Aim of the exercise:
Search term "ring": please show all lines in the listing that contain it.

Data in this exercise:
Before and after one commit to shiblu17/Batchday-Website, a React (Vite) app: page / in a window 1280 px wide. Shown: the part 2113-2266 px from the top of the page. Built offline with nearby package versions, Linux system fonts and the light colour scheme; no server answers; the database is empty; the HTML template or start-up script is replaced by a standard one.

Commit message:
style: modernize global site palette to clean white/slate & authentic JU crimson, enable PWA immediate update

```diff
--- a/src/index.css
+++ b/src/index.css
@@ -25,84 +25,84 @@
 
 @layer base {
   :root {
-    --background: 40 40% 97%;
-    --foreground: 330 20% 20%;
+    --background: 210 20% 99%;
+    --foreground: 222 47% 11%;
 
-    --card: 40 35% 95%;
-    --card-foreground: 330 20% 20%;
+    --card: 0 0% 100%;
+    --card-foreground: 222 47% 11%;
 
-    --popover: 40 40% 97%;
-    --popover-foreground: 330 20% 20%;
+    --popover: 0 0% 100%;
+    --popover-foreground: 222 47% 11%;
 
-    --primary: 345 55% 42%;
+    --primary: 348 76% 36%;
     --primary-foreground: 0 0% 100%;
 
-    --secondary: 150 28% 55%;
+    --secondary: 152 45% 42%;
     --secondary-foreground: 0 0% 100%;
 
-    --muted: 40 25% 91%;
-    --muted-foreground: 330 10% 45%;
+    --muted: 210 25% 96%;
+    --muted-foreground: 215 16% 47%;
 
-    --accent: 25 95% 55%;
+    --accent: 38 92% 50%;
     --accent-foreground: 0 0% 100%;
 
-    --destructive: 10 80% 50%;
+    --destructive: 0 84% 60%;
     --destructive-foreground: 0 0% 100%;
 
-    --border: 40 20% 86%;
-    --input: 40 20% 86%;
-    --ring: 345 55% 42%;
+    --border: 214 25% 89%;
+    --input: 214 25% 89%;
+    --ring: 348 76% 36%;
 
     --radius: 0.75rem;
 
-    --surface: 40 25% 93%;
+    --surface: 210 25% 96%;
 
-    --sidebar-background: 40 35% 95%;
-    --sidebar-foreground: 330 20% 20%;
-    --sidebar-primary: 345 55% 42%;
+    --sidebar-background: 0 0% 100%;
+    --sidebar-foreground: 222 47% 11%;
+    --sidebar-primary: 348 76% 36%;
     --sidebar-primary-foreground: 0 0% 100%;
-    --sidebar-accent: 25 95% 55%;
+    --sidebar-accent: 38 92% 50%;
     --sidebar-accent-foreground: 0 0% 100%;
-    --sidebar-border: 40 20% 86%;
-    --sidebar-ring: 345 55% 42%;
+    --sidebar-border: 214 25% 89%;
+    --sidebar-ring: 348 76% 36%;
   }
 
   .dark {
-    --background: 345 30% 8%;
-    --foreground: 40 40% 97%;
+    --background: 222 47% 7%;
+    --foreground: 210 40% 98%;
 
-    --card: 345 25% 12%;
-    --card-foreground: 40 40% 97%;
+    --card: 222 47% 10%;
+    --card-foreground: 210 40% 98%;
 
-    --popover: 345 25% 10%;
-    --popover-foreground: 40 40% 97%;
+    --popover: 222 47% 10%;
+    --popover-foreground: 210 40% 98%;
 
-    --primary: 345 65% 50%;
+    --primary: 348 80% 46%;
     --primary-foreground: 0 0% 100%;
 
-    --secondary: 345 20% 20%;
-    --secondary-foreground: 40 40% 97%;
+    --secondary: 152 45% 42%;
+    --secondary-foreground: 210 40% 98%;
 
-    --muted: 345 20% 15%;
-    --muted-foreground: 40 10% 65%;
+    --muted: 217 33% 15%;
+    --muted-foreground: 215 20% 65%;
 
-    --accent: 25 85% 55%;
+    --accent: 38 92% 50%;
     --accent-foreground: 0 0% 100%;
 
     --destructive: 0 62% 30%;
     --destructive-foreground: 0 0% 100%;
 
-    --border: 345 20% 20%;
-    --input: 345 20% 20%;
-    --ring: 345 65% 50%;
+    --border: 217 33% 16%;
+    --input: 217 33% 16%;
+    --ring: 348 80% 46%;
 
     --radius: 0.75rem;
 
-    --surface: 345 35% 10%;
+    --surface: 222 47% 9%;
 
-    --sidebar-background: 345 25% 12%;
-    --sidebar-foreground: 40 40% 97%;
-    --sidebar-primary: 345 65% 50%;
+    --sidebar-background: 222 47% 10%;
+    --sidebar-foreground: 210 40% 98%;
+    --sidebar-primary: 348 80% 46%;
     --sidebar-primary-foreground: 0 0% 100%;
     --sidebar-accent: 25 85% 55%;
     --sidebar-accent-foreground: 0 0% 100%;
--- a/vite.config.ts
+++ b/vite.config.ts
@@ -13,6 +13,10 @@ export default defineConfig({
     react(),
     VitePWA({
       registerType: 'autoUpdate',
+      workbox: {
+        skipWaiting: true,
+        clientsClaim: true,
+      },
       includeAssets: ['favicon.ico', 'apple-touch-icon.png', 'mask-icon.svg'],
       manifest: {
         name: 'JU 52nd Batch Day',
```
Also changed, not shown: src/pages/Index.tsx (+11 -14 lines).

Exercise output:
-    --ring: 345 55% 42%;
+    --ring: 348 76% 36%;
-    --sidebar-ring: 345 55% 42%;
+    --sidebar-ring: 348 76% 36%;
-    --ring: 345 65% 50%;
+    --ring: 348 80% 46%;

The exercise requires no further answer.